Wherever "loginButtonApresentation" appears in a line of the records below, count that line, and report only the number.

START Exercise data

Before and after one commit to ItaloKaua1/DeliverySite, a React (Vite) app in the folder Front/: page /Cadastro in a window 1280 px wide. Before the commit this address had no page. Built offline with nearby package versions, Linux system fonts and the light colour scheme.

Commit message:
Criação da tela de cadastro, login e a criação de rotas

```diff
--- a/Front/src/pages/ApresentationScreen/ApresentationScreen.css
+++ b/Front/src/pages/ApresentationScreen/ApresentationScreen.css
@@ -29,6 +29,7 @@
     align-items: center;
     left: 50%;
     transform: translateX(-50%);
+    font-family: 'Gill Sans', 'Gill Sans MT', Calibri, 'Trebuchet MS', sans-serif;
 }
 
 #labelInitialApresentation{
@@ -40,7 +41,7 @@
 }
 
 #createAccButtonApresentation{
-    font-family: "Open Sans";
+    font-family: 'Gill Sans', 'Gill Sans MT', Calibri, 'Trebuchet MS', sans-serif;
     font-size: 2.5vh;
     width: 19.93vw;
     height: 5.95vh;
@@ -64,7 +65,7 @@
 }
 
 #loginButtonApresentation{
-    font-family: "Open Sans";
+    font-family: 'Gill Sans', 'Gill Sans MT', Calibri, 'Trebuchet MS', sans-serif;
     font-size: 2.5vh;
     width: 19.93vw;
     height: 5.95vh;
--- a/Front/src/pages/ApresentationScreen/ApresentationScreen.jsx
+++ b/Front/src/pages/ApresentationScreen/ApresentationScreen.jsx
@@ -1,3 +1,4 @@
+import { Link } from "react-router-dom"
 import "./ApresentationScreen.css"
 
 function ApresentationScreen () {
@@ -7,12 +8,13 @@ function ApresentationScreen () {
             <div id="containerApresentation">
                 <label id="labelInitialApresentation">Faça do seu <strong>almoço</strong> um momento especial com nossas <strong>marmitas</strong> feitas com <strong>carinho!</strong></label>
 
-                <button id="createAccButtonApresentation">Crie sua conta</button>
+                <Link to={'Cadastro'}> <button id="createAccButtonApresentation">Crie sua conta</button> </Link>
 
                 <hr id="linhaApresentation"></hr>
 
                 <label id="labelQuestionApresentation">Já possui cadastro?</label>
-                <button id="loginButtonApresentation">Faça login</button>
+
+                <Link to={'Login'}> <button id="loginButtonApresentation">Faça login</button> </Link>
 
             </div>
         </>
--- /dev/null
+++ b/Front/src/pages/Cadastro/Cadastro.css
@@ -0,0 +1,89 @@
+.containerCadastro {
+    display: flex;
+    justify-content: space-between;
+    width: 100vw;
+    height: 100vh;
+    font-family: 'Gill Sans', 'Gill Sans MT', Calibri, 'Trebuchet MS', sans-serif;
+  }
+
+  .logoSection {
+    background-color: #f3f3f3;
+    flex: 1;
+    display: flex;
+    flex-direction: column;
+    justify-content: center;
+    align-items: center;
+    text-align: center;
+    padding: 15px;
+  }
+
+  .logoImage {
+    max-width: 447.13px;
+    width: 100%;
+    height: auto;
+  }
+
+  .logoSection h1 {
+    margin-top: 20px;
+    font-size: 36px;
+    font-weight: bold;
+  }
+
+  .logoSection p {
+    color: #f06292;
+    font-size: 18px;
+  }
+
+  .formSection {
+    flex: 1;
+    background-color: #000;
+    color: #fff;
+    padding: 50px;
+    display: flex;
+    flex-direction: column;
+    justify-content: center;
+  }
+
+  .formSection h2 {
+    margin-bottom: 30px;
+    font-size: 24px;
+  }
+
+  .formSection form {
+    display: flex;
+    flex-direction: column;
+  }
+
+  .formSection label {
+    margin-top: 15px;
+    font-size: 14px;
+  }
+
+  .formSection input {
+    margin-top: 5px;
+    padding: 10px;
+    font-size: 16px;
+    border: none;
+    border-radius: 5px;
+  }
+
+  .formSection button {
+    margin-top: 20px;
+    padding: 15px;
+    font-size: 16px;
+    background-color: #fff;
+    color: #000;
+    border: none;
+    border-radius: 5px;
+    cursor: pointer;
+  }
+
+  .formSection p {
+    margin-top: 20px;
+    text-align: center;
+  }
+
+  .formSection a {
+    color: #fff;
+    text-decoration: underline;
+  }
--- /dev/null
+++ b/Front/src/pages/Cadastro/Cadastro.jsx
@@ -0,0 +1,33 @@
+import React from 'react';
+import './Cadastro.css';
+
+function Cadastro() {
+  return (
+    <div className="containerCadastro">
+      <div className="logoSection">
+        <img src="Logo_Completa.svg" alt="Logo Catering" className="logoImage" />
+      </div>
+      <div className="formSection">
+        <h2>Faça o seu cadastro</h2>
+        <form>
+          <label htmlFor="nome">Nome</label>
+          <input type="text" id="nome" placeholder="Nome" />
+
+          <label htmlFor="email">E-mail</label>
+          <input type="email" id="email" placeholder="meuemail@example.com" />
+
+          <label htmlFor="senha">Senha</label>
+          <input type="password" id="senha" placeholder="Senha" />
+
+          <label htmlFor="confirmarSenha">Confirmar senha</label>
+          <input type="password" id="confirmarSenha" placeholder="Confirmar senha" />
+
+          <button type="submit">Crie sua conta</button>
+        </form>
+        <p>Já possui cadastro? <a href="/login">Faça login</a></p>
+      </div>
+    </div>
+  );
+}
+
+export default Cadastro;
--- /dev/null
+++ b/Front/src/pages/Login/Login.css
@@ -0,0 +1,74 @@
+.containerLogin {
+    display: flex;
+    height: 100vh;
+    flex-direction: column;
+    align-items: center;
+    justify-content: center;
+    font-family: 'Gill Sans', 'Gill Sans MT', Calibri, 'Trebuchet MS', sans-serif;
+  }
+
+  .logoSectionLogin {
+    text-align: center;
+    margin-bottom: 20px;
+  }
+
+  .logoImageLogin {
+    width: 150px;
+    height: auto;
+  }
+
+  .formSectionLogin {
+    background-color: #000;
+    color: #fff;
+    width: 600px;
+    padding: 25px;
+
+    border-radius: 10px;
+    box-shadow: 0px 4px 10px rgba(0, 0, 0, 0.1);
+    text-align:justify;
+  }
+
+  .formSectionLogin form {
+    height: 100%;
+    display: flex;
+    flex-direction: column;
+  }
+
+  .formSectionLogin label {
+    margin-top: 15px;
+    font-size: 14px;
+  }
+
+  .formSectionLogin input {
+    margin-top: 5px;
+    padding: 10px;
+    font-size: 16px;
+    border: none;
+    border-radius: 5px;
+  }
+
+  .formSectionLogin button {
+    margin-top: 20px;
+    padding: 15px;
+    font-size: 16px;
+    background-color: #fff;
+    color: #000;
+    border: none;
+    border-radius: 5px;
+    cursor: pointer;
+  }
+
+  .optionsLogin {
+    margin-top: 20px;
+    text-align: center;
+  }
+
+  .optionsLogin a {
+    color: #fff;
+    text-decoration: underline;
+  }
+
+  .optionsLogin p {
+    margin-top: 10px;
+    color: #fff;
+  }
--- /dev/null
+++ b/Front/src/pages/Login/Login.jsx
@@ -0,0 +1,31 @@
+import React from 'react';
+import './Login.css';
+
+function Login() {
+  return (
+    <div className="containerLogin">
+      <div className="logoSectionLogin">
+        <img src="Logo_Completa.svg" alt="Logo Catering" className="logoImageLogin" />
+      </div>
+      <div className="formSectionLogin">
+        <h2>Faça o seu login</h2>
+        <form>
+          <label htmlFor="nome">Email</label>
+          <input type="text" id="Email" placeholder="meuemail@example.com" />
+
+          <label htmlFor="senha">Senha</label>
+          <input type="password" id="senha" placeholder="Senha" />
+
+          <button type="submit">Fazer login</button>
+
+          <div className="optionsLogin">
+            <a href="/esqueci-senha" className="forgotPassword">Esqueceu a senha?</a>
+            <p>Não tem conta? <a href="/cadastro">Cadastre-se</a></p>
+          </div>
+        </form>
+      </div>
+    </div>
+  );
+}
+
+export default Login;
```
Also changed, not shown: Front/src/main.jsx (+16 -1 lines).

END Exercise data

Response to this exercise:
3